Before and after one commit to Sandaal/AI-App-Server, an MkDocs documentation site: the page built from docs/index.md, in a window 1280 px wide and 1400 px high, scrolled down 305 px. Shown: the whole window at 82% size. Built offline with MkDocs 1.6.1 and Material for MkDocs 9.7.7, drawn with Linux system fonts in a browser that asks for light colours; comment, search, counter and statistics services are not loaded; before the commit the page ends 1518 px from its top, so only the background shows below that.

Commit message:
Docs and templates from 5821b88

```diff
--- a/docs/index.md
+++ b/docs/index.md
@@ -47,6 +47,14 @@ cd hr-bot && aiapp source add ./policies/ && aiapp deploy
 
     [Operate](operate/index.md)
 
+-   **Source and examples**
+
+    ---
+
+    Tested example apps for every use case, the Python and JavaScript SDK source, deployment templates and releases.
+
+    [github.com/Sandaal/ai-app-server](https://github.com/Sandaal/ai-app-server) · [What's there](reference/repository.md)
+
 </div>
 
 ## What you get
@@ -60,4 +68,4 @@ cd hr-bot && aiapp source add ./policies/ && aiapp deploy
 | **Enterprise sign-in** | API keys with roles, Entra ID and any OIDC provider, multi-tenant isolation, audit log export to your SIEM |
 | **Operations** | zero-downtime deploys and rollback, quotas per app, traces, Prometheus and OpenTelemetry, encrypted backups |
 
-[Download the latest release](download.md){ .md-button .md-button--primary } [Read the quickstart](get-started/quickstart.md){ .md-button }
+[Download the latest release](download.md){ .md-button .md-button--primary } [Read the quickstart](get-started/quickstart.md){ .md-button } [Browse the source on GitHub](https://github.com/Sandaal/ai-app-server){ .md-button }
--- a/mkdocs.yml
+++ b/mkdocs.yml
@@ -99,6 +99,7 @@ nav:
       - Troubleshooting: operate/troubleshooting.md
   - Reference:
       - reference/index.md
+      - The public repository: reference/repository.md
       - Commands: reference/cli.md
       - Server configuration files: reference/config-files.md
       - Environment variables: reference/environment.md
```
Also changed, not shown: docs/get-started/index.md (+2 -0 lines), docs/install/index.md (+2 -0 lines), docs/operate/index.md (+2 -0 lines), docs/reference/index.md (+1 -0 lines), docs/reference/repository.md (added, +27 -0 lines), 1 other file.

━━━━━━

◆ **THE TASK**
Search the data for "index" and list every line in which it occurs.

◆ **ANSWER SPACE**
Before and after one commit to Sandaal/AI-App-Server, an MkDocs documentation site: the page built from docs/index.md, in a window 1280 px wide and 1400 px high, scrolled down 305 px. Shown: the whole window at 82% size. Built offline with MkDocs 1.6.1 and Material for MkDocs 9.7.7, drawn with Linux system fonts in a browser that asks for light colours; comment, search, counter and statistics services are not loaded; before the commit the page ends 1518 px from its top, so only the background shows below that.
--- a/docs/index.md
+++ b/docs/index.md
     [Operate](operate/index.md)
       - reference/index.md
Also changed, not shown: docs/get-started/index.md (+2 -0 lines), docs/install/index.md (+2 -0 lines), docs/operate/index.md (+2 -0 lines), docs/reference/index.md (+1 -0 lines), docs/reference/repository.md (added, +27 -0 lines), 1 other file.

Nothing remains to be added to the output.